Whether you opt for competitive pricing or not, it’s always a good idea to have an understanding of how other spaces in your market are pricing their offerings.

Value-based pricing

With this strategy, you are pricing your products based on the perceived value they provide your customer. This is considered to be one of the best ways to price, though it is not always possible depending on your market and offerings.

Much like with what you offer, how you price your products is an experiment that will evolve as the needs of your space evolves.

Managing the products for your coworking space with the help of technology

Operating an efficient coworking space comes down to using technology to properly manage all of the resources your space has to offer.

With the right coworking technology in place, you’ll be able to streamline your operations, optimize your decision making processes, grow your business, and elevate your community.

There are a number of tools available to coworking owners and operators. Some of the essentials include:

Coworking management software like Optix can help members book resources, pay their invoices for the products they reserve, and check-in to the space, all from their mobile device.
Print management software like ezeep can help you manage physical printers to streamline the printing experience
Access control systems like Kisi can help you automate access to your space, so members can access the resources they need on-demand.

By leveraging technology in your space, you can manage your products more efficiently, while providing a better experience for your members.

Start working on the perfect product mix today

Finding the perfect mix of products for your coworking space is a challenging yet essential task for new owners.

Take a look at all of the products you can offer and create a mix that works best for your members. Then experiment with it until you get to the right assortment of products that ensures profitability and happy members.

If you’re interested in learning more about how to use technology to manage your coworking operations, check out this guide to crafting the perfect coworking tech stack.

Author: Kelly Karn

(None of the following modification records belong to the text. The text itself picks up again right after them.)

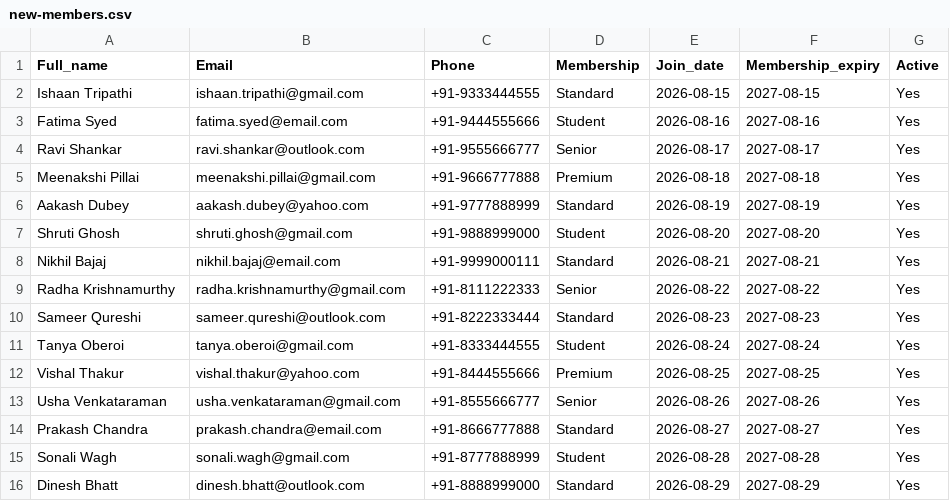
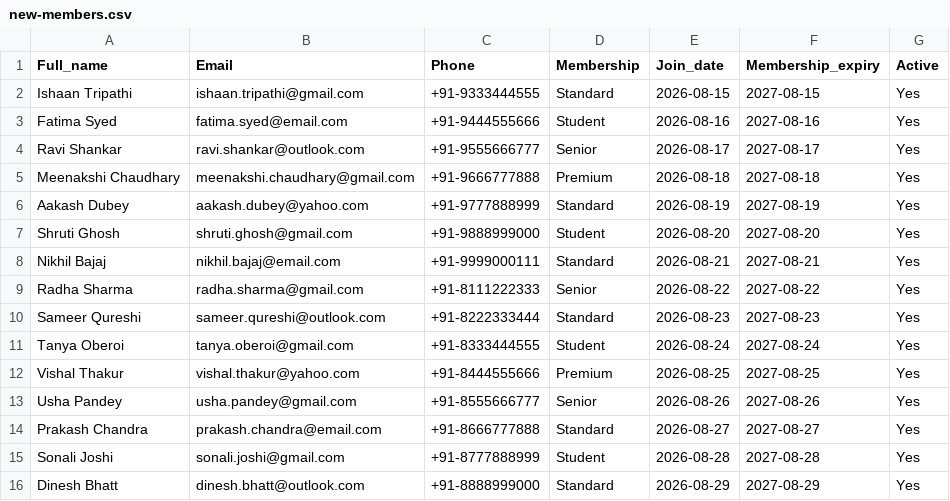
Before and after one commit to shubhamrk2/power-platform-20day-beginner, a CSV file: sample-data/new-members.csv, drawn as a sheet.

```diff
--- a/sample-data/new-members.csv
+++ b/sample-data/new-members.csv
@@ -4,3 +4,3 @@ Fatima Syed,fatima.syed@email.com,+91-9444555666,Student,2026-08-16,2027-08-16,Y
 Ravi Shankar,ravi.shankar@outlook.com,+91-9555666777,Senior,2026-08-17,2027-08-17,Yes
-Meenakshi Pillai,meenakshi.pillai@gmail.com,+91-9666777888,Premium,2026-08-18,2027-08-18,Yes
+Meenakshi Chaudhary,meenakshi.chaudhary@gmail.com,+91-9666777888,Premium,2026-08-18,2027-08-18,Yes
 Aakash Dubey,aakash.dubey@yahoo.com,+91-9777888999,Standard,2026-08-19,2027-08-19,Yes
@@ -8,3 +8,3 @@ Shruti Ghosh,shruti.ghosh@gmail.com,+91-9888999000,Student,2026-08-20,2027-08-20
 Nikhil Bajaj,nikhil.bajaj@email.com,+91-9999000111,Standard,2026-08-21,2027-08-21,Yes
-Radha Krishnamurthy,radha.krishnamurthy@gmail.com,+91-8111222333,Senior,2026-08-22,2027-08-22,Yes
+Radha Sharma,radha.sharma@gmail.com,+91-8111222333,Senior,2026-08-22,2027-08-22,Yes
 Sameer Qureshi,sameer.qureshi@outlook.com,+91-8222333444,Standard,2026-08-23,2027-08-23,Yes
@@ -12,5 +12,5 @@ Tanya Oberoi,tanya.oberoi@gmail.com,+91-8333444555,Student,2026-08-24,2027-08-24
 Vishal Thakur,vishal.thakur@yahoo.com,+91-8444555666,Premium,2026-08-25,2027-08-25,Yes
-Usha Venkataraman,usha.venkataraman@gmail.com,+91-8555666777,Senior,2026-08-26,2027-08-26,Yes
+Usha Pandey,usha.pandey@gmail.com,+91-8555666777,Senior,2026-08-26,2027-08-26,Yes
 Prakash Chandra,prakash.chandra@email.com,+91-8666777888,Standard,2026-08-27,2027-08-27,Yes
-Sonali Wagh,sonali.wagh@gmail.com,+91-8777888999,Student,2026-08-28,2027-08-28,Yes
+Sonali Joshi,sonali.joshi@gmail.com,+91-8777888999,Student,2026-08-28,2027-08-28,Yes
 Dinesh Bhatt,dinesh.bhatt@outlook.com,+91-8888999000,Standard,2026-08-29,2027-08-29,Yes
```
Also changed, not shown: sample-data/loans.csv, sample-data/members.csv.
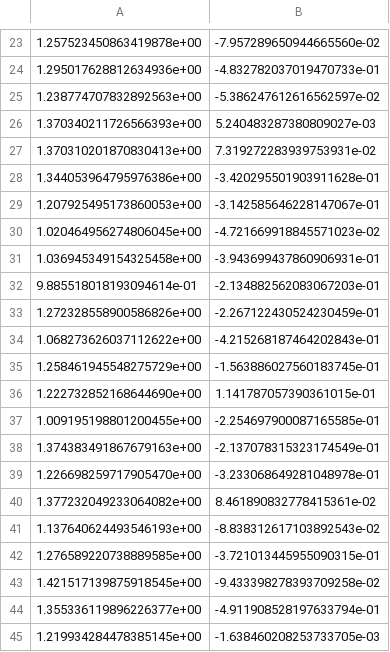
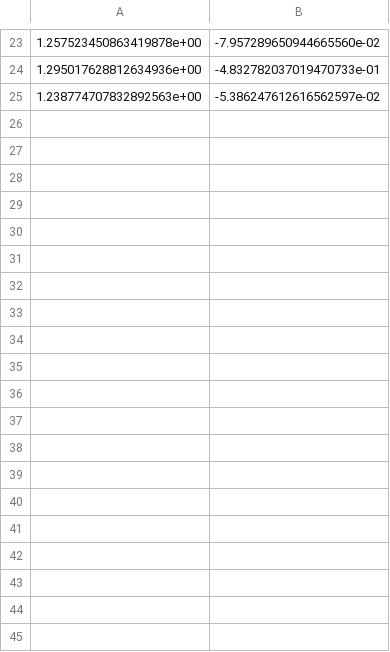
Before and after one commit to BZAMORA1998/DyClee, a CSV file: DATA/Datasets/non_time_series/allCars.csv, drawn as a sheet; only a part is shown, gaps mark what is left out; the diff covers the shown part only; the diff names each change by its address in the sheet, - before the commit and + after, or states it on an @@ line.

```diff
--- a/DATA/Datasets/non_time_series/allCars.csv
+++ b/DATA/Datasets/non_time_series/allCars.csv
-row 26: 1.370340211726566393e+00 | 5.240483287380809027e-03
-row 27: 1.370310201870830413e+00 | 7.319272283939753931e-02
-row 28: 1.344053964795976386e+00 | -3.420295501903911628e-01
-row 29: 1.207925495173860053e+00 | -3.142585646228147067e-01
-row 30: 1.020464956274806045e+00 | -4.721669918845571023e-02
-row 31: 1.036945349154325458e+00 | -3.943699437860906931e-01
-row 32: 9.885518018193094614e-01 | -2.134882562083067203e-01
-row 33: 1.272328558900586826e+00 | -2.267122430524230459e-01
-row 34: 1.068273626037112622e+00 | -4.215268187464202843e-01
-row 35: 1.258461945548275729e+00 | -1.563886027560183745e-01
-row 36: 1.222732852168644690e+00 | 1.141787057390361015e-01
-row 37: 1.009195198801200455e+00 | -2.254697900087165585e-01
-row 38: 1.374383491867679163e+00 | -2.137078315323174549e-01
-row 39: 1.226698259717905470e+00 | -3.233068649281048978e-01
-row 40: 1.377232049233064082e+00 | 8.461890832778415361e-02
-row 41: 1.137640624493546193e+00 | -8.838312617103892543e-02
-row 42: 1.276589220738889585e+00 | -3.721013445955090315e-01
-row 43: 1.421517139875918545e+00 | -9.433398278393709258e-02
-row 44: 1.355336119896226377e+00 | -4.911908528197633794e-01
-row 45: 1.219934284478385145e+00 | -1.638460208253733705e-03
```
Also changed, not shown: 80 removed rows elsewhere in this file, DATA/clustering_results/allCars/DyClee/result.csv.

Kelly is the Content Manager at Optix, a coworking management software that empowers today’s leading coworking operators to succeed. She is passionate about coworking, the future of work, and how to create workplaces that bring out the best in people.